Many would argue that such was at least two years too late, since from early 2021 the European excess death curves (Euromomo) were not much higher than an average year with seasonal influenza. Was the global response to the pandemic excessive?

The outbreak started in China, which immediately deviated from the existing 2019 WHO pandemic influenza guidelines, locking down entire cities and districts. The guidelines strongly recommended against contact tracing, quarantine of contacts or exposed individuals and border closures, entry or exit screening.

Sweden famously avoided lockdowns along with their devastating effects on the economy, people’s lives, employment, well-being and mental health and the disruption of the education of a generation of children.

In 2020, the infection fatality rate of COVID-19 was probably about twice to 2.5 times that of seasonal flu but was actually less than flu in those under 45.

The original plan by the UK government was also to follow the evidence-based approach, namely advising social distancing during periods of high transmission and advising sick individuals to stay home. Such would have allowed natural herd immunity in healthy, young individuals to curb the epidemic in a few weeks.

That plan was abandoned due to a landmark paper by professor Neil Ferguson of London’s Imperial College, which predicted 400,000 UK COVID-19 deaths without lockdown. He created purely fictional models, based on absurdly extreme numbers which overestimated COVID-19 infectivity and fixed mortality at 1.5 per cent.

Instead, John Ioannidis from Stanford, the third top-rated university worldwide, calculated that the actual observed infection fatality rate in early 2020 was around 0.23 per cent and only five per 10,000 (0.05 per cent) in those under 70.

Unsurprisingly, the actual death rate in Sweden in 2020 was 10 times lower than predicted by Ferguson and, by 2022, Swedish excess deaths were far lower than the European average. The BBC reported that Sweden did far better than the UK, in terms of excess deaths between 2020 and 2023  and had among the best global COVID-19 pandemic outcomes.

I attach a graphic of the excess mortality in Sweden and Malta from 2020 to 2023 (source: Our World in Data, University of Oxford). This metric is the most accurate as it is not skewed by false positive PCR tests or incorrectly attributing a death to COVID-19.

One can see a slight excess of deaths in Sweden, as compared to Malta, in mid-2020 but similar to lower Swedish excess mortality during the remaining three years. The difference is minimal, tending to favour

Sweden in the long term.

Could we have known that early on? Yes. Already by July 2020, a paper by Chaudhry in The Lancet demonstrated that lockdowns did not reduce COVID-19 mortality and this was corroborated by a meta-analysis by Bendavid in November 2020.

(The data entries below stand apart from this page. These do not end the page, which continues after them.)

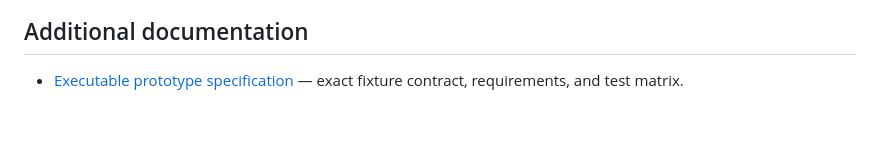
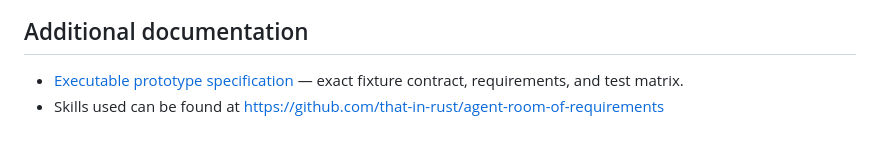
Before and after one commit to amuldotexe/aeo-evidence-desk, a Markdown page: README.md, the part around the change. Rendered like a GitHub page.

Commit message:
readability

```diff
--- a/README.md
+++ b/README.md
@@ -121,3 +121,4 @@ Possible production backlog:
 ## Additional documentation
 - [Executable prototype specification](docs/D03-minimal-fixture-prd-specs.md)
   — exact fixture contract, requirements, and test matrix.
+- Skills used can be found at https://github.com/that-in-rust/agent-room-of-requirements
```
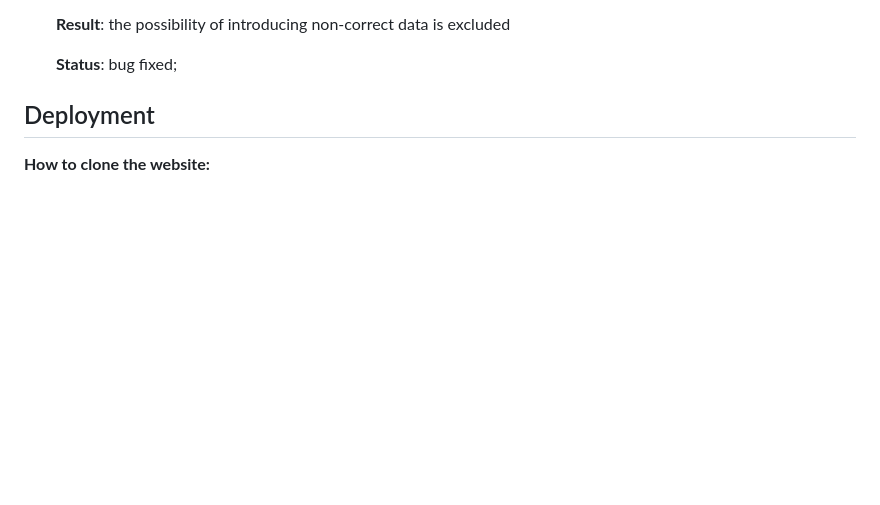
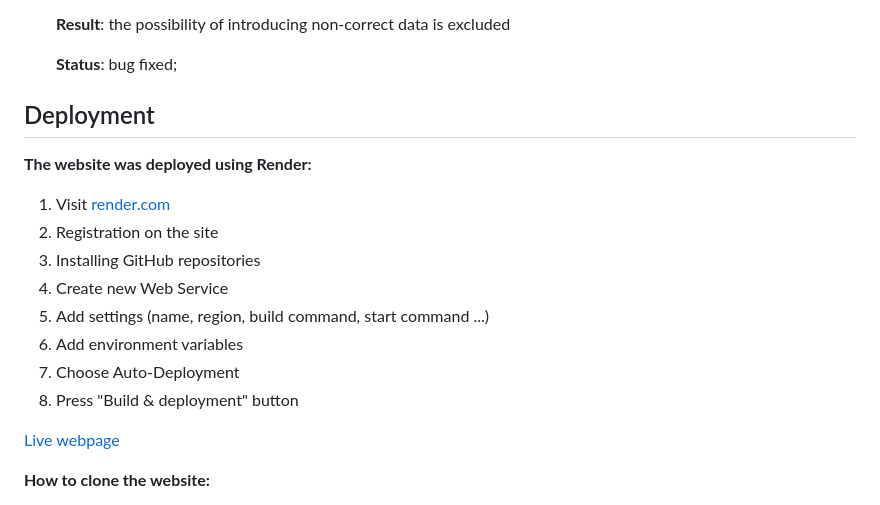
Before and after one commit to Belan-Mihail/tanks-battle, a Markdown page: README.md, the part around one of its changes. Drawn GitHub-style; blank space fills up the shorter version.

Commit message:
Update Deployment block in README.md

```diff
--- a/README.md
+++ b/README.md
@@ -407,7 +407,17 @@ The website was tested on the following browsers:
 
 ## Deployment
 
-<!-- NEED INFO -->
+**The website was deployed using Render:**
+1. Visit [render.com](https://render.com/)
+2. Registration on the site
+3. Installing GitHub repositories
+4. Create new Web Service
+5. Add settings (name, region, build command, start command ...)
+6. Add environment variables
+7. Choose Auto-Deployment
+8. Press "Build & deployment" button
+
+[Live webpage](https://tanks-battle.onrender.com/)
 
 **How to clone the website:**
 1. On GitHub.com, navigate to the main page of the repository.
```
Also changed, not shown: other parts of README.md (+0 -1 lines).
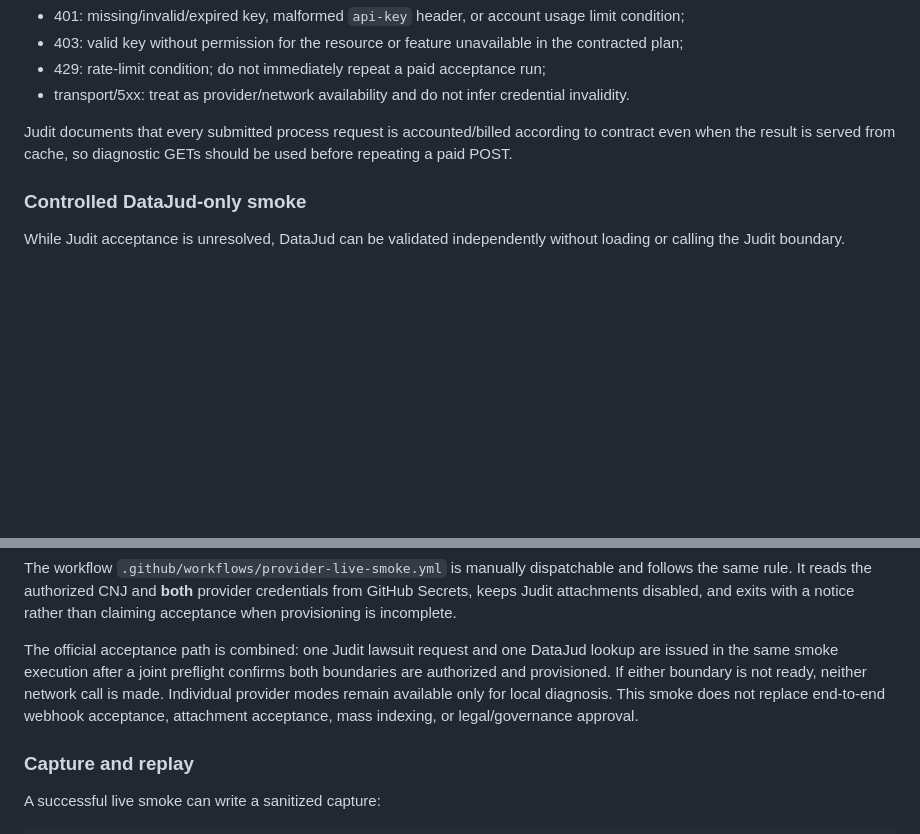
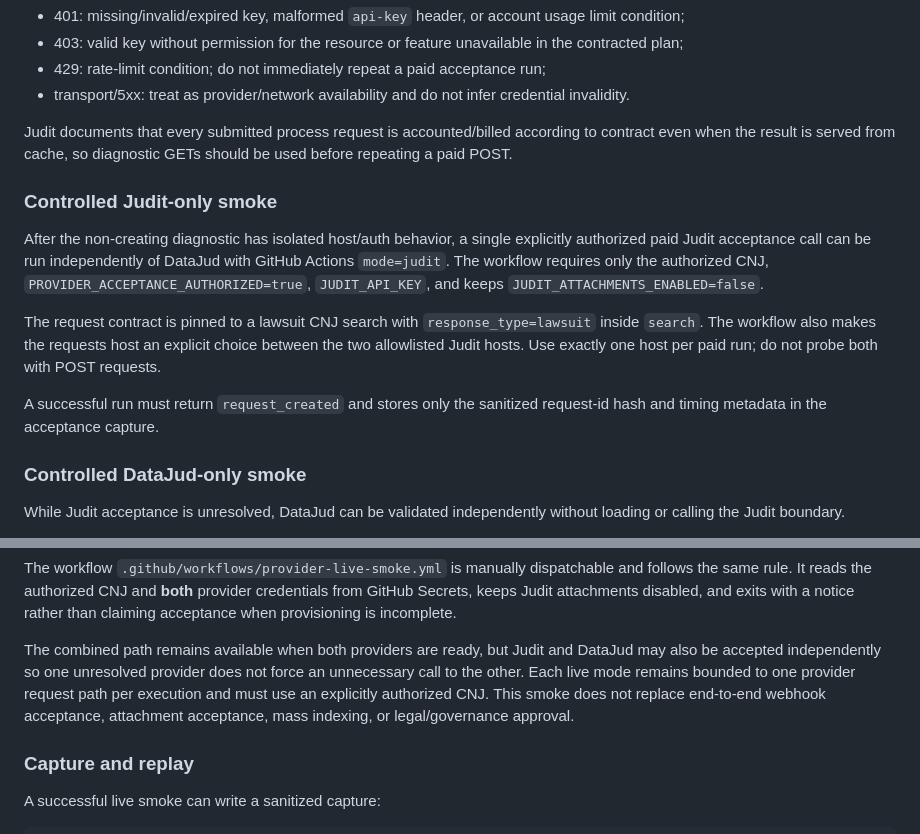
Before and after one commit to oigorbrito/rpy, a Markdown page: docs/release/provider-acceptance.md, 2 parts joined by grey strips. GitHub-like rendering; blank space fills up the shorter version.

Commit message:
docs: define bounded Judit-only acceptance

```diff
--- a/docs/release/provider-acceptance.md
+++ b/docs/release/provider-acceptance.md
@@ -67,6 +67,20 @@ Operational interpretation follows Judit's published authentication guidance:
 Judit documents that every submitted process request is accounted/billed according to contract even
 when the result is served from cache, so diagnostic GETs should be used before repeating a paid POST.
 
+### Controlled Judit-only smoke
+
+After the non-creating diagnostic has isolated host/auth behavior, a single explicitly authorized
+paid Judit acceptance call can be run independently of DataJud with GitHub Actions `mode=judit`.
+The workflow requires only the authorized CNJ, `PROVIDER_ACCEPTANCE_AUTHORIZED=true`,
+`JUDIT_API_KEY`, and keeps `JUDIT_ATTACHMENTS_ENABLED=false`.
+
+The request contract is pinned to a lawsuit CNJ search with `response_type=lawsuit` inside
+`search`. The workflow also makes the requests host an explicit choice between the two allowlisted
+Judit hosts. Use exactly one host per paid run; do not probe both with POST requests.
+
+A successful run must return `request_created` and stores only the sanitized request-id hash and
+timing metadata in the acceptance capture.
+
 ### Controlled DataJud-only smoke
 
 While Judit acceptance is unresolved, DataJud can be validated independently without loading or
@@ -113,11 +127,11 @@ same rule. It reads the authorized CNJ and **both** provider credentials from Gi
 Judit attachments disabled, and exits with a notice rather than claiming acceptance when provisioning
 is incomplete.
 
-The official acceptance path is combined: one Judit lawsuit request and one DataJud lookup are issued
-in the same smoke execution after a joint preflight confirms both boundaries are authorized and
-provisioned. If either boundary is not ready, neither network call is made. Individual provider modes
-remain available only for local diagnosis. This smoke does not replace end-to-end webhook acceptance,
-attachment acceptance, mass indexing, or legal/governance approval.
+The combined path remains available when both providers are ready, but Judit and DataJud may also be
+accepted independently so one unresolved provider does not force an unnecessary call to the other.
+Each live mode remains bounded to one provider request path per execution and must use an explicitly
+authorized CNJ. This smoke does not replace end-to-end webhook acceptance, attachment acceptance,
+mass indexing, or legal/governance approval.
 
 ### Capture and replay
 
```
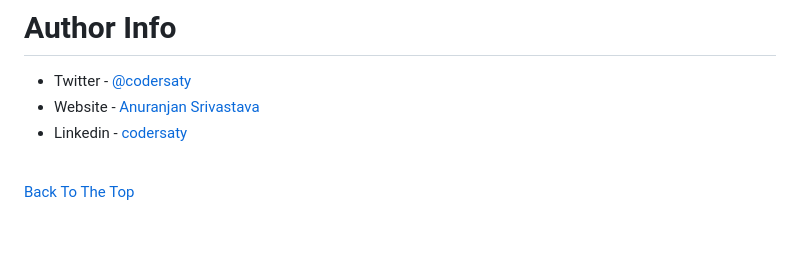
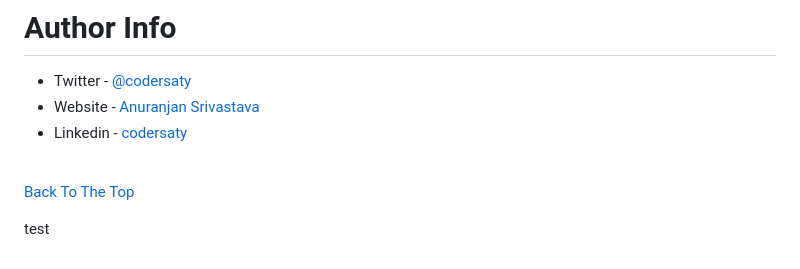
Before and after one commit to CoderSaty/FirstProjects, a Markdown page: README.md, the part around the change. Drawn GitHub-style; blank space fills up the shorter version.

Commit message:
Update README.md
just chiling

```diff
--- a/README.md
+++ b/README.md
@@ -140,3 +140,5 @@ In case of any problem/ query, feel free to do pull requests or contact the auth
 <br/>
 
 [Back To The Top](#top)
+
+test
```
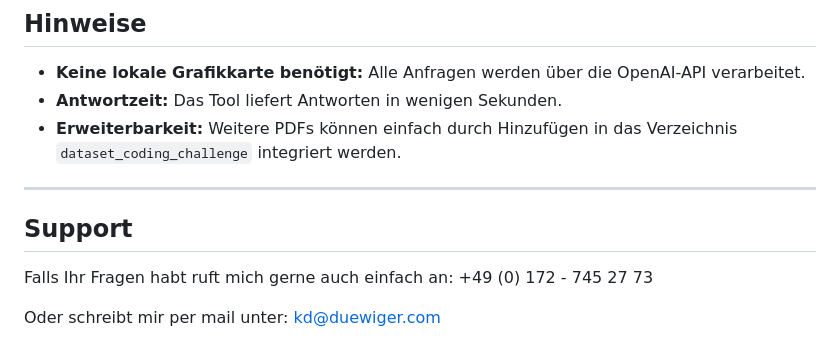
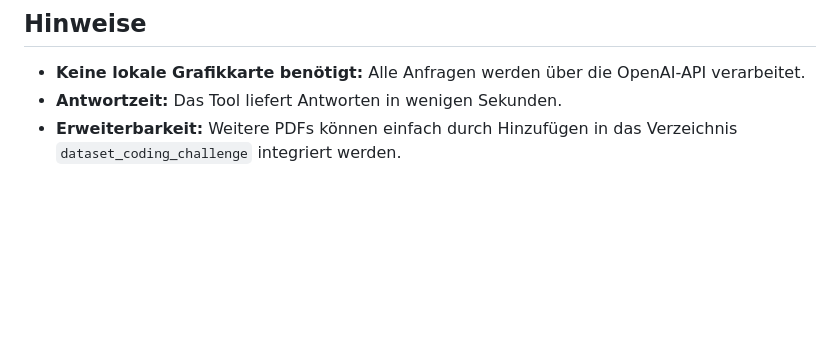
Before and after one commit to Duewiger/AI_Coding_Challenge, a Markdown page: README.md, the part around the change. Rendered like a GitHub page; blank space fills up the shorter version.

```diff
--- a/README.md
+++ b/README.md
@@ -130,11 +130,3 @@ Die XBO 4000 W/HS XL OFR wiegt 1.022,90 g.
 - **Keine lokale Grafikkarte benötigt:** Alle Anfragen werden über die OpenAI-API verarbeitet.
 - **Antwortzeit:** Das Tool liefert Antworten in wenigen Sekunden.
 - **Erweiterbarkeit:** Weitere PDFs können einfach durch Hinzufügen in das Verzeichnis `dataset_coding_challenge` integriert werden.
-
----
-
-## Support
-
-Falls Ihr Fragen habt ruft mich gerne auch einfach an: +49 (0) 172 - 745 27 73
-
-Oder schreibt mir per mail unter: kd@duewiger.com
```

A systematic review of the evidence on lockdowns by the London Institute of Economic Affairs, published recently by Herby, Jonung and Hanke, found that “the average lockdown in Europe and the United States in the spring of 2020 only reduced COVID-19 mortality by 3.2 per cent”. That translates to 6,000 deaths avoided in the whole of Europe and 4,000 in the entire US. Compare that with the 400,000 UK deaths predicted by Ferguson.

That colossal policy failure in 2020 was compounded by the imposition of vaccination from early 2021.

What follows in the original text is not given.